Exercise — The answer should be a single number: how many lines in the material contain "labelBackgroundColor".

Records provided below:

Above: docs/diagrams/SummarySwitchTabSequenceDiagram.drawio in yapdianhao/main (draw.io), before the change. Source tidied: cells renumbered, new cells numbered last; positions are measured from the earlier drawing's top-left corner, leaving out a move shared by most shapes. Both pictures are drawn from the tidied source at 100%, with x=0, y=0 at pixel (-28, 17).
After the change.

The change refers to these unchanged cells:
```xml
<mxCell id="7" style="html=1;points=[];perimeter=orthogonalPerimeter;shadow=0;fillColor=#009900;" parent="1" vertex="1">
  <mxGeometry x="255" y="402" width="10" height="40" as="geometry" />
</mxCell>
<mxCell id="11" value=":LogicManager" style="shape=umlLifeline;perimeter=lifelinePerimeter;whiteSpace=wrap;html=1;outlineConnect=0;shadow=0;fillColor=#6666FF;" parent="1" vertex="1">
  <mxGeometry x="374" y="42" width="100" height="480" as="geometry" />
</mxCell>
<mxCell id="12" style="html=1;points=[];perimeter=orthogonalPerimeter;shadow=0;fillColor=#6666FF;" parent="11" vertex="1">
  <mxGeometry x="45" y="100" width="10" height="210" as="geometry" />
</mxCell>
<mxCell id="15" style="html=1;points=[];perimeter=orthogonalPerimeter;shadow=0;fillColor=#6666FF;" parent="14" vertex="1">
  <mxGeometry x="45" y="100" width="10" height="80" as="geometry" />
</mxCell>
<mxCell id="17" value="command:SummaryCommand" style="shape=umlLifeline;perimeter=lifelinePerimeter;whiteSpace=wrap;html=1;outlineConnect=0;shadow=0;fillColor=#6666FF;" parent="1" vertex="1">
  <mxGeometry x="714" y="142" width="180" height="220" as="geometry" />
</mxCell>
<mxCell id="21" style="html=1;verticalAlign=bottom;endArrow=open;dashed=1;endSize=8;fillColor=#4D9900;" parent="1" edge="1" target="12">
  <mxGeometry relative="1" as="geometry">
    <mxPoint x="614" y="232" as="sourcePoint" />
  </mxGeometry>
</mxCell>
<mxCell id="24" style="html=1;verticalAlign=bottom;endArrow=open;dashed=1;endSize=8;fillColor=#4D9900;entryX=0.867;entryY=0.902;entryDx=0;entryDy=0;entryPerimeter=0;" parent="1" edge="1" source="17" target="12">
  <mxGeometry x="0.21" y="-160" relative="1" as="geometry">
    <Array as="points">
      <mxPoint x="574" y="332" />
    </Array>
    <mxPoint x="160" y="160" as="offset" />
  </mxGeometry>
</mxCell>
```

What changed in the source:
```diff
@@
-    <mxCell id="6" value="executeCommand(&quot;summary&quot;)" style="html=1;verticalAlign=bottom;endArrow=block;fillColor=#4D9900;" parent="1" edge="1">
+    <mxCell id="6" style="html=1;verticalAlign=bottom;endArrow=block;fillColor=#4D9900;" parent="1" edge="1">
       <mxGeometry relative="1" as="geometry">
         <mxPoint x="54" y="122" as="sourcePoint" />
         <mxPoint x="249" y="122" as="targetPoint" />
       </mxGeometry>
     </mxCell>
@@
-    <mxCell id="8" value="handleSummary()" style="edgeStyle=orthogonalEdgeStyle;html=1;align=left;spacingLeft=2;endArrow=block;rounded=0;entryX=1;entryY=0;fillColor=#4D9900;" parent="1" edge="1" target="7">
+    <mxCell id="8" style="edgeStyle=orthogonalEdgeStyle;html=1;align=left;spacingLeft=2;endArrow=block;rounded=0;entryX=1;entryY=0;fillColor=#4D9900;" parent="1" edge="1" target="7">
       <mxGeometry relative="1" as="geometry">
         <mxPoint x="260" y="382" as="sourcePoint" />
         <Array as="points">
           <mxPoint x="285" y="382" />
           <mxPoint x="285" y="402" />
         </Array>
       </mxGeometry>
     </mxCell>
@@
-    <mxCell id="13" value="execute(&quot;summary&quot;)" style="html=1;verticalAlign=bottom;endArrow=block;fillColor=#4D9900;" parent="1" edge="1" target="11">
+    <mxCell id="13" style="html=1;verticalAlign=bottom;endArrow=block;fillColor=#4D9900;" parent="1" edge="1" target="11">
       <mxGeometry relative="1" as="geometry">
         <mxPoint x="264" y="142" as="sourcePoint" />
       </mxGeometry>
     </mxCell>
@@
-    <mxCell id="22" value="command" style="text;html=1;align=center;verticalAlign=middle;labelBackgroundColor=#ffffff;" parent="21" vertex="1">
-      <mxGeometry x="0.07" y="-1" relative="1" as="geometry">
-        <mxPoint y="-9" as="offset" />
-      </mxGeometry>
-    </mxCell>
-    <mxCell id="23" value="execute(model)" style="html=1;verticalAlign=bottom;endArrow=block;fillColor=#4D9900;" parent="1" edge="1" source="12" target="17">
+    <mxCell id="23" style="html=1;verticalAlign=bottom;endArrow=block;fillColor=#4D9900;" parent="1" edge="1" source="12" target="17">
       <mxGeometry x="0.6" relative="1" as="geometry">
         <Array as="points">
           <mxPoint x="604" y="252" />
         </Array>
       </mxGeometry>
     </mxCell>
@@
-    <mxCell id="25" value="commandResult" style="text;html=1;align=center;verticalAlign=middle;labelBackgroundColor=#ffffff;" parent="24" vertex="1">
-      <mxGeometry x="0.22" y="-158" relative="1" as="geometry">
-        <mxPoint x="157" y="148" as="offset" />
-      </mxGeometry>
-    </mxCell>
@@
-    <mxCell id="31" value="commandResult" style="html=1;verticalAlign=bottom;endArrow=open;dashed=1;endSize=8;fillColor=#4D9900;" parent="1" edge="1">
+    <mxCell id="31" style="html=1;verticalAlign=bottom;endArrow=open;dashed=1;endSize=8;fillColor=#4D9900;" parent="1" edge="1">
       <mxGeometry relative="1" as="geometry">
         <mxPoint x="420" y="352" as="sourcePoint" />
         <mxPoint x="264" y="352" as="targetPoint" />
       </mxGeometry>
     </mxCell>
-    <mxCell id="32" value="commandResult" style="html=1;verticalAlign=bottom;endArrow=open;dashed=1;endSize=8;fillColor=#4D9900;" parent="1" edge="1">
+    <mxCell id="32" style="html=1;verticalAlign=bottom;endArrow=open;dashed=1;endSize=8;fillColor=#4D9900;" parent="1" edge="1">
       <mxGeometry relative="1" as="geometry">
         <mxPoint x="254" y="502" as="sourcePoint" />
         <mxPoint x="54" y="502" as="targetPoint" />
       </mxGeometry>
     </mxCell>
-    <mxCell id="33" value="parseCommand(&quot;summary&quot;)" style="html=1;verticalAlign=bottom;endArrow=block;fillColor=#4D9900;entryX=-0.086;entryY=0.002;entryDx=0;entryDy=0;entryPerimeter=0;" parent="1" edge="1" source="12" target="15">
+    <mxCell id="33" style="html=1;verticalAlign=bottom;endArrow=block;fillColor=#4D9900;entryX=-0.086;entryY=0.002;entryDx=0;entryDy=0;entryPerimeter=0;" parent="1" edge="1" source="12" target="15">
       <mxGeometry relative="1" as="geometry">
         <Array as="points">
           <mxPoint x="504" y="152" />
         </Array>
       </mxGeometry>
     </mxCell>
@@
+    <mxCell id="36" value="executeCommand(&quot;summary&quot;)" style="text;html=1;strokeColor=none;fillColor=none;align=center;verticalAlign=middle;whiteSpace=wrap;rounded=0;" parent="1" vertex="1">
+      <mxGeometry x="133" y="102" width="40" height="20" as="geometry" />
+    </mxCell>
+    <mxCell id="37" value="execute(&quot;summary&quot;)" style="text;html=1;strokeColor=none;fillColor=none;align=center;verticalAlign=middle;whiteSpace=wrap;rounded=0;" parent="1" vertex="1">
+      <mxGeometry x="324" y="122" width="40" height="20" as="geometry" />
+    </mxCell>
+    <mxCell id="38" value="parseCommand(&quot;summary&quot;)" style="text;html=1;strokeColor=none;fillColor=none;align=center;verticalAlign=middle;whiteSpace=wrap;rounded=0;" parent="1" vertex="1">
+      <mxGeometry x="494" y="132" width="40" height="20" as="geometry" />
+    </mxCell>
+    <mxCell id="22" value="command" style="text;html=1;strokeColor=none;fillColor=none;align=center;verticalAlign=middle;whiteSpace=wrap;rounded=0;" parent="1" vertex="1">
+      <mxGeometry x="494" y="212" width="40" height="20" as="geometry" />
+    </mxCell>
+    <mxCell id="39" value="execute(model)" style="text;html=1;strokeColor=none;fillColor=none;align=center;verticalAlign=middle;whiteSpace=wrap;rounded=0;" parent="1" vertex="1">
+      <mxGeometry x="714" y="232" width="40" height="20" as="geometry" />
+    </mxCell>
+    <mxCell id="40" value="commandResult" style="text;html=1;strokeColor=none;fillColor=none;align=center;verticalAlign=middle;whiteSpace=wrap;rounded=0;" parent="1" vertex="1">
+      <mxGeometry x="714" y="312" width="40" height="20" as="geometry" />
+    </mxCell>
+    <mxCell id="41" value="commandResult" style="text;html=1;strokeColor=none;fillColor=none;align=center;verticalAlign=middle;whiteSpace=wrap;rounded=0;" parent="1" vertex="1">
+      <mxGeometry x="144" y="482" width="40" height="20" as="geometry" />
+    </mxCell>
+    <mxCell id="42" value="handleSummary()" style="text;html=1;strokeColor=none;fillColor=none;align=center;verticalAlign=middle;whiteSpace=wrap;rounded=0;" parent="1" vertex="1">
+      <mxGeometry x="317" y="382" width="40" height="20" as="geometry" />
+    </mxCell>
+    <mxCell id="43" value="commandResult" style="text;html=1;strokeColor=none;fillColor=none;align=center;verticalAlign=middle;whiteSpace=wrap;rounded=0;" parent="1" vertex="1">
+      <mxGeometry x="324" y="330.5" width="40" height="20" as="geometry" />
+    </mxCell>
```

End of Records provided.

Problem solution — 2